The Department of Education and the United Federation of Teachers recognize that lesson plans are a professional responsibility.

Everything about our evaluation and development system is based upon the understanding that a constructive, professional process is the best way for colleagues to collaborate to help children learn. We all know that effective teaching requires authentic and thoughtful planning.  The development of lesson plans by and for the use of the teacher is a professional responsibility.  A teacher’s lesson plan is not the lesson itself. A lesson unfolds in the classroom as a teacher works with his or her students. Planning may be evaluated through observation of a lesson being taught, by the professional discussions that take place between teacher and supervisor and, of course, through discussion and review of the plan used to teach an observed lesson. The lesson plan cannot be evaluated in isolation but as a part of the planning cycle of the observed lesson.

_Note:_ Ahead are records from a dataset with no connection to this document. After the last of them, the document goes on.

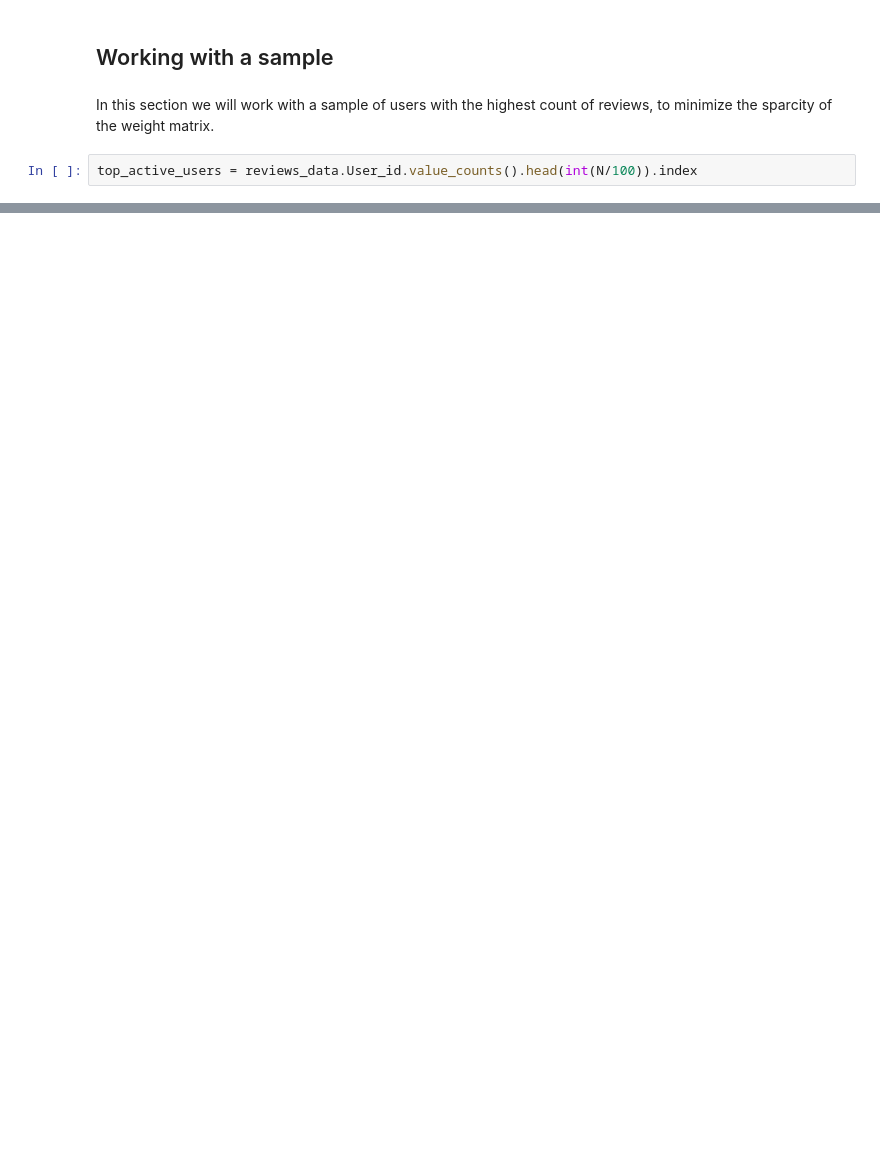
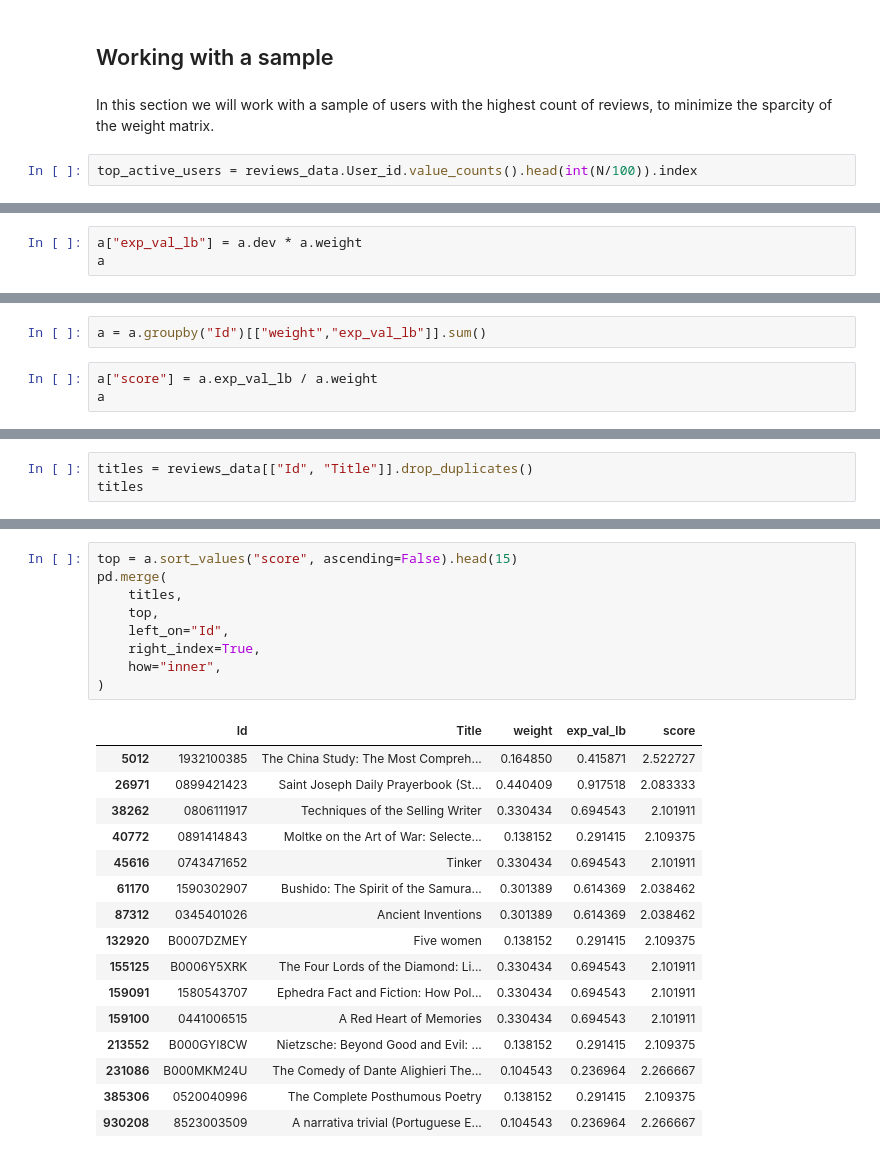
Before and after one commit to NicolasDue/book-recommender, a Jupyter notebook: notebooks/T2-Collaborative_Filtering.ipynb, the cells around one changed output, grey strips where cells are left out. Cells and saved outputs as stored; diff of their text form; blank space fills up the shorter version.

```diff
--- a/notebooks/T2-Collaborative_Filtering.ipynb
+++ b/notebooks/T2-Collaborative_Filtering.ipynb
@@ -83,0 +350,3 @@ Index(['A14OJS0VWMOSWO', 'AFVQZQ8PW0L', 'A1D2C0WDCSHUWZ', 'AHD101501WCN1',
+# %%
+a["exp_val_lb"] = a.dev * a.weight
+a
@@ -83,0 +367,5 @@ Index(['A14OJS0VWMOSWO', 'AFVQZQ8PW0L', 'A1D2C0WDCSHUWZ', 'AHD101501WCN1',
+# %%
+a = a.groupby("Id")[["weight","exp_val_lb"]].sum()
+# %%
+a["score"] = a.exp_val_lb / a.weight
+a
@@ -83,0 +387,3 @@ Index(['A14OJS0VWMOSWO', 'AFVQZQ8PW0L', 'A1D2C0WDCSHUWZ', 'AHD101501WCN1',
+# %%
+titles = reviews_data[["Id", "Title"]].drop_duplicates()
+titles
@@ -83,0 +404,26 @@ Index(['A14OJS0VWMOSWO', 'AFVQZQ8PW0L', 'A1D2C0WDCSHUWZ', 'AHD101501WCN1',
+# %%
+top = a.sort_values("score", ascending=False).head(15)
+pd.merge(
+    titles,
+    top,
+    left_on="Id",
+    right_index=True,
+    how="inner",
+)
+# %% [output]
+|  | Id | Title | weight | exp_val_lb | score |
+| 5012 | 1932100385 | The China Study: The Most Compreh... | 0.164850 | 0.415871 | 2.522727 |
+| 26971 | 0899421423 | Saint Joseph Daily Prayerbook (St... | 0.440409 | 0.917518 | 2.083333 |
+| 38262 | 0806111917 | Techniques of the Selling Writer | 0.330434 | 0.694543 | 2.101911 |
+| 40772 | 0891414843 | Moltke on the Art of War: Selecte... | 0.138152 | 0.291415 | 2.109375 |
+| 45616 | 0743471652 | Tinker | 0.330434 | 0.694543 | 2.101911 |
+| 61170 | 1590302907 | Bushido: The Spirit of the Samura... | 0.301389 | 0.614369 | 2.038462 |
+| 87312 | 0345401026 | Ancient Inventions | 0.301389 | 0.614369 | 2.038462 |
+| 132920 | B0007DZMEY | Five women | 0.138152 | 0.291415 | 2.109375 |
+| 155125 | B0006Y5XRK | The Four Lords of the Diamond: Li... | 0.330434 | 0.694543 | 2.101911 |
+| 159091 | 1580543707 | Ephedra Fact and Fiction: How Pol... | 0.330434 | 0.694543 | 2.101911 |
+| 159100 | 0441006515 | A Red Heart of Memories | 0.330434 | 0.694543 | 2.101911 |
+| 213552 | B000GYI8CW | Nietzsche: Beyond Good and Evil: ... | 0.138152 | 0.291415 | 2.109375 |
+| 231086 | B000MKM24U | The Comedy of Dante Alighieri The... | 0.104543 | 0.236964 | 2.266667 |
+| 385306 | 0520040996 | The Complete Posthumous Poetry | 0.138152 | 0.291415 | 2.109375 |
+| 930208 | 8523003509 | A narrativa trivial (Portuguese E... | 0.104543 | 0.236964 | 2.266667 |
```
Also changed, not shown: parts of 43 cells of this notebook, 1 other file.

Lesson plans are but one part of the process of creating and delivering quality instruction that engenders learning. How well students learn is what is most important.

Although a supervisor may suggest elements to include in a lesson, lesson plans are by and for the use of the teacher. Their format and organization, including which elements are to be included, and whether to write the plans on paper or digitally are appropriately left to the discretion of the teacher.  If the teacher was Ineffective, the supervisor and teacher will collaborate about different strategies. Lessons should be taught in a manner consistent with the school’s educational philosophy.

Lesson plans are part of the instructional planning process. As has long been the case, supervisors may continue to request and collect lesson plans; however, they may not be collected in a mechanical or routinized manner.

We know this clarification will help us work together to provide the best education for our students. We will continue to work toward our shared goal of making New York City’s public schools the best in the country.


UFT President Michael Mulgrew and Schools Chancellor Richard Carranza